◆ **Exercise instructions**: Every line with the word "assets" in it should be extracted from the data that follows.

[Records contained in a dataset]
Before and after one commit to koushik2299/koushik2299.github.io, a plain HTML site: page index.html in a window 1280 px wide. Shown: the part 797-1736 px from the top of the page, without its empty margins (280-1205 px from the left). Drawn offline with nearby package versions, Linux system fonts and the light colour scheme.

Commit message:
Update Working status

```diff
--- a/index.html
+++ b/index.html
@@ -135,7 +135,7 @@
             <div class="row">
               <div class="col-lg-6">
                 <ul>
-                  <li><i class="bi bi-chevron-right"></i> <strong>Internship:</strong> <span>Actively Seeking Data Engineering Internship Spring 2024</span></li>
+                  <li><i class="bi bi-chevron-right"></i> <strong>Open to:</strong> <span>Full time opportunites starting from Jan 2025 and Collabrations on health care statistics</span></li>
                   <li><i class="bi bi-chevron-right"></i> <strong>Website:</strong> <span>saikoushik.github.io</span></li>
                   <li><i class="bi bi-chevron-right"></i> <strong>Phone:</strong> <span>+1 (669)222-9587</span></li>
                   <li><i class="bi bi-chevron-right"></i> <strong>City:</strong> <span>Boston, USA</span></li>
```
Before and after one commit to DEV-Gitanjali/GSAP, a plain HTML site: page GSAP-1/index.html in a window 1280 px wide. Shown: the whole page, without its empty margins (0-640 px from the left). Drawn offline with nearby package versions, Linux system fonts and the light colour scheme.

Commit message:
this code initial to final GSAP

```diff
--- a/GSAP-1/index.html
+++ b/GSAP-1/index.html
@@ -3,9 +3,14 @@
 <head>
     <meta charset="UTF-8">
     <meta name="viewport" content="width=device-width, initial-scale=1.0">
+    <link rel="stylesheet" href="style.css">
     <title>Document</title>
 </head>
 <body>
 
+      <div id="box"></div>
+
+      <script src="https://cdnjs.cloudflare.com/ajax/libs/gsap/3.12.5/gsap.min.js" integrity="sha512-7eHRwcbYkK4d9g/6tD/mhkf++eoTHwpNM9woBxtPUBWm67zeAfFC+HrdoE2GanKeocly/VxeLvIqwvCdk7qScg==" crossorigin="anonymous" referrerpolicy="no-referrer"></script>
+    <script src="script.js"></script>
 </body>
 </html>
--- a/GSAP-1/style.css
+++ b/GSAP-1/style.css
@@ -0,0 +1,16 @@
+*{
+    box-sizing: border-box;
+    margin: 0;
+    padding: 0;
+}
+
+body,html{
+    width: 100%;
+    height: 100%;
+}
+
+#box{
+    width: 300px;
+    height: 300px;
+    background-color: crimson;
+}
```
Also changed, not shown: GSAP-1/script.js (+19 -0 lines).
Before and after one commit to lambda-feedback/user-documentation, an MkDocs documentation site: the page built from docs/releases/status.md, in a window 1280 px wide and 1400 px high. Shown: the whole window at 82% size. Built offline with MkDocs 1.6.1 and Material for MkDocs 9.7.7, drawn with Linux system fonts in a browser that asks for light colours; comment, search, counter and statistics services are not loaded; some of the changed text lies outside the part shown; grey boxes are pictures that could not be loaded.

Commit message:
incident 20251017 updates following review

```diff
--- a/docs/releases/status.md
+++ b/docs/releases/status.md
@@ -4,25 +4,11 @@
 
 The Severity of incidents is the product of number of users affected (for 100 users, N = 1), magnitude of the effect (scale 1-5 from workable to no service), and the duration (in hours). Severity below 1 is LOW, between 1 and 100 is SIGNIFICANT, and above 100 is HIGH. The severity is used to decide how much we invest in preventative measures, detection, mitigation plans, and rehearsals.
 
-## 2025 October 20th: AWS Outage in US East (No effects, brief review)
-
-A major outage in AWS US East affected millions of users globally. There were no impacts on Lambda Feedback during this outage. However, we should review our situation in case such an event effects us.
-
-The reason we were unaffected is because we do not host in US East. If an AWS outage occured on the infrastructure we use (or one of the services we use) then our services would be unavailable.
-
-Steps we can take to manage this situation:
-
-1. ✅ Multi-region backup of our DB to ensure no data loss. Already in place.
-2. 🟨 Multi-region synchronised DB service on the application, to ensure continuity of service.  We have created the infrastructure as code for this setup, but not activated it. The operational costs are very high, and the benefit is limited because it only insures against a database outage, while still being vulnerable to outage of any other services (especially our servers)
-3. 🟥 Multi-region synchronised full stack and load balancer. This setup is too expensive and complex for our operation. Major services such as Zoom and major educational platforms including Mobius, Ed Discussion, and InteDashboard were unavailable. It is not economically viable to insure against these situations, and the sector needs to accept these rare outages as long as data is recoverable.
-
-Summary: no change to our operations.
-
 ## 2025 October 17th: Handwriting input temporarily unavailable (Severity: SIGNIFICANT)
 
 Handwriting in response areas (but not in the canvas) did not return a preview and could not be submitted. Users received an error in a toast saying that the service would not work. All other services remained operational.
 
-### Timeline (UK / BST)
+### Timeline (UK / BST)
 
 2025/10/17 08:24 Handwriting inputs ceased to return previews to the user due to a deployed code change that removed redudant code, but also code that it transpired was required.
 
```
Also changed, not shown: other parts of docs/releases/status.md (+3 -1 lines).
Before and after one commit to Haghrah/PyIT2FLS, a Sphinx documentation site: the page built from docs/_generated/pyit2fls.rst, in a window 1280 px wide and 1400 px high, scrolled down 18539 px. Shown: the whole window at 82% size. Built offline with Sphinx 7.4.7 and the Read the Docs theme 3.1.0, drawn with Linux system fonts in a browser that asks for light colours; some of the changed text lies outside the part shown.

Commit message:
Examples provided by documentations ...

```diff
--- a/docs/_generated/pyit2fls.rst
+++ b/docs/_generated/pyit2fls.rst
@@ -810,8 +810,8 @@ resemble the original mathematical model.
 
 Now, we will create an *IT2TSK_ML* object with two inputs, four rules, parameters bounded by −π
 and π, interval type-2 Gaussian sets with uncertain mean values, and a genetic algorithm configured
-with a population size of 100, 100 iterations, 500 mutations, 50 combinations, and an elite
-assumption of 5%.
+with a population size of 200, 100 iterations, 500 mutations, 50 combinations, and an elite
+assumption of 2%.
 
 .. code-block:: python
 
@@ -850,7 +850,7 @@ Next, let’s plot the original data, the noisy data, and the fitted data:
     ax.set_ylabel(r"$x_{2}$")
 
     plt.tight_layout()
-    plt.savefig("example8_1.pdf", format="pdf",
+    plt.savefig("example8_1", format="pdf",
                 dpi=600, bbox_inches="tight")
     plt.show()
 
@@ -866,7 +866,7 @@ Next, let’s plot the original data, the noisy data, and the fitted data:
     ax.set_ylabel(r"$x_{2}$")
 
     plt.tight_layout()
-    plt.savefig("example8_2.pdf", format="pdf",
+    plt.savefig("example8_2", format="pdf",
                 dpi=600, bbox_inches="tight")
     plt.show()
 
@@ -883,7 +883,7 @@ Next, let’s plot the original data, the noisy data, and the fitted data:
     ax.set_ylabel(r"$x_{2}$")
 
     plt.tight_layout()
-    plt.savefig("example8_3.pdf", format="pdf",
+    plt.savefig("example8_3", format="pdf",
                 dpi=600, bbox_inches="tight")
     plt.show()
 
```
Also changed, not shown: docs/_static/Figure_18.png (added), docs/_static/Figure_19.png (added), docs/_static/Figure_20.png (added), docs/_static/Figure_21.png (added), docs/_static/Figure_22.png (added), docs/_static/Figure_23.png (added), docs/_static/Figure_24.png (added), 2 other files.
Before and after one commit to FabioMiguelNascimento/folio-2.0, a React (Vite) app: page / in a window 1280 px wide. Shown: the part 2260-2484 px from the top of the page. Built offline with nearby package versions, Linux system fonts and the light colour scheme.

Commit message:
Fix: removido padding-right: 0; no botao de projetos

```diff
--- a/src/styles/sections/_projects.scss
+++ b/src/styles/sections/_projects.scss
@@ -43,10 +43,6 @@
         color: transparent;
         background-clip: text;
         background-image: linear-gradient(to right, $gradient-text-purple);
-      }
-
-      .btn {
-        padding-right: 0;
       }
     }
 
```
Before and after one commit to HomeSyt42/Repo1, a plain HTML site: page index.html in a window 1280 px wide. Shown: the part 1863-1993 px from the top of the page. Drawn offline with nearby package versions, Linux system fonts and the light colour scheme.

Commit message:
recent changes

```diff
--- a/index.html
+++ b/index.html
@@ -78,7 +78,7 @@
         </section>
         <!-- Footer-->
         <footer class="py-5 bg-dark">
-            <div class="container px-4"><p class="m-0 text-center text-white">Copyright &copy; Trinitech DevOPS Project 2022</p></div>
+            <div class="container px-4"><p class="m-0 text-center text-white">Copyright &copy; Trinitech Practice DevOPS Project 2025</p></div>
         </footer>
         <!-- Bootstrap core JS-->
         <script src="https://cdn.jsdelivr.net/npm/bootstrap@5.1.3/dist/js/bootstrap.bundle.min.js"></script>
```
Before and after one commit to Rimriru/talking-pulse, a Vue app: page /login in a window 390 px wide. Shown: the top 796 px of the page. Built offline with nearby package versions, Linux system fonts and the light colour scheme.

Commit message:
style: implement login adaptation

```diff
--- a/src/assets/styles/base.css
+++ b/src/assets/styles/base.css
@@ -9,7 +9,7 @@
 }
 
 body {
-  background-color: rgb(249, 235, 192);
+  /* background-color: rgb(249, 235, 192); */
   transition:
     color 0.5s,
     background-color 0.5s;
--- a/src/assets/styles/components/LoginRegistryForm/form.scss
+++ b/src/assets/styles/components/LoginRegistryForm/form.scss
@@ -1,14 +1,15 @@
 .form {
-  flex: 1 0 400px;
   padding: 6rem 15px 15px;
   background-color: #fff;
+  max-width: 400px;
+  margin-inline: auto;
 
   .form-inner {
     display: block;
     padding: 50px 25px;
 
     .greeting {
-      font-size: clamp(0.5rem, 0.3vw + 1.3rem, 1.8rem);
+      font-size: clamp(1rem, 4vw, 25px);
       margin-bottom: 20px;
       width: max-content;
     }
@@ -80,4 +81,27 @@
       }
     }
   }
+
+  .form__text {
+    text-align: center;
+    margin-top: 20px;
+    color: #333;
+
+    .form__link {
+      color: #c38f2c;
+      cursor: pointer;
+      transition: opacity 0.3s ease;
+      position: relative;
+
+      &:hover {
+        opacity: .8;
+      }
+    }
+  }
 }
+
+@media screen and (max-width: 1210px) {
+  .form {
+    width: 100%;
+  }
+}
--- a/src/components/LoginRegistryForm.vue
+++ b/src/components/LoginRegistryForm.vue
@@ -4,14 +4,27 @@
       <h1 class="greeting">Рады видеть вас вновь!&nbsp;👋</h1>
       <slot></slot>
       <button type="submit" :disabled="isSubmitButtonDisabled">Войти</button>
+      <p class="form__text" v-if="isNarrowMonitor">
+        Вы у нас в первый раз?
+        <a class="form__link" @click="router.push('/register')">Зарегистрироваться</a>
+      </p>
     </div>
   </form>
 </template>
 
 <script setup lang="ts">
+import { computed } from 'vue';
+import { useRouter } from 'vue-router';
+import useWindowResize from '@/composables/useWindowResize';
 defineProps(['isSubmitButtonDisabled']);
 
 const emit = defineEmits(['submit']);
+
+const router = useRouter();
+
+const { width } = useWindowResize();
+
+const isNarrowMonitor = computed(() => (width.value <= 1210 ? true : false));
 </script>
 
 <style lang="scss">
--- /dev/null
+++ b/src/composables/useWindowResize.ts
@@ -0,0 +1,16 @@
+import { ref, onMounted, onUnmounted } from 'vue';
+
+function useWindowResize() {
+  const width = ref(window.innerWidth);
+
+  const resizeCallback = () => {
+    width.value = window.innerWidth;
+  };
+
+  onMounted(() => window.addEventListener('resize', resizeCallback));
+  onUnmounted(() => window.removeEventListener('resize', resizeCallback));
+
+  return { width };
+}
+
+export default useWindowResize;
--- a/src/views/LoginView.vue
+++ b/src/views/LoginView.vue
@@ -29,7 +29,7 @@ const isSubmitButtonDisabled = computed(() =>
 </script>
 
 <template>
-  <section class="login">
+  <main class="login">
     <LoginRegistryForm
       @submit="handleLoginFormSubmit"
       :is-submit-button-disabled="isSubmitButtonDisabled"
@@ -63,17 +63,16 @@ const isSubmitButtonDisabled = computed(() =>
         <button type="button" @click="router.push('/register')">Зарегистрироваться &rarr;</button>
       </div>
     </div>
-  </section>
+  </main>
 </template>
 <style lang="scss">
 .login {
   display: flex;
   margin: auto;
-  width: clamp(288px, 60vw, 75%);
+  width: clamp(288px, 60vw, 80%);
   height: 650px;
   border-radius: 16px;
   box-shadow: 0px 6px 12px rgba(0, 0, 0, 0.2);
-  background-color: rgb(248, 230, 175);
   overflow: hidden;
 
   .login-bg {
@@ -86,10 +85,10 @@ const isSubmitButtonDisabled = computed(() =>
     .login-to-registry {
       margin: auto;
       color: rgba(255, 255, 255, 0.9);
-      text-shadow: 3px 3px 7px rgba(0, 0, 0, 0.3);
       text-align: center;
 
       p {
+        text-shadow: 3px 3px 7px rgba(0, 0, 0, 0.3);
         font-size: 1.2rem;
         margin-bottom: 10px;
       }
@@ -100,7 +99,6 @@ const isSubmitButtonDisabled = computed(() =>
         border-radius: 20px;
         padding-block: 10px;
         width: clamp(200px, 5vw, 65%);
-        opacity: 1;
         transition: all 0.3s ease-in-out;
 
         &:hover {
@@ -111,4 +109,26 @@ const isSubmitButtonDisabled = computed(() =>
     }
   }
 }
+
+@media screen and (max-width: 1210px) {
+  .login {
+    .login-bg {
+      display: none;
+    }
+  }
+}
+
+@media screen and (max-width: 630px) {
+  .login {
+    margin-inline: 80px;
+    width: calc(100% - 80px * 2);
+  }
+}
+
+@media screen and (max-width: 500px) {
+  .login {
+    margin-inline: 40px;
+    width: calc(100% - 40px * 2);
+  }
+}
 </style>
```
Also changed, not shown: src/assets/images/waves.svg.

◆ **Written answer**:
--- a/src/assets/styles/base.css
+++ b/src/assets/styles/base.css
--- a/src/assets/styles/components/LoginRegistryForm/form.scss
+++ b/src/assets/styles/components/LoginRegistryForm/form.scss
Also changed, not shown: src/assets/images/waves.svg.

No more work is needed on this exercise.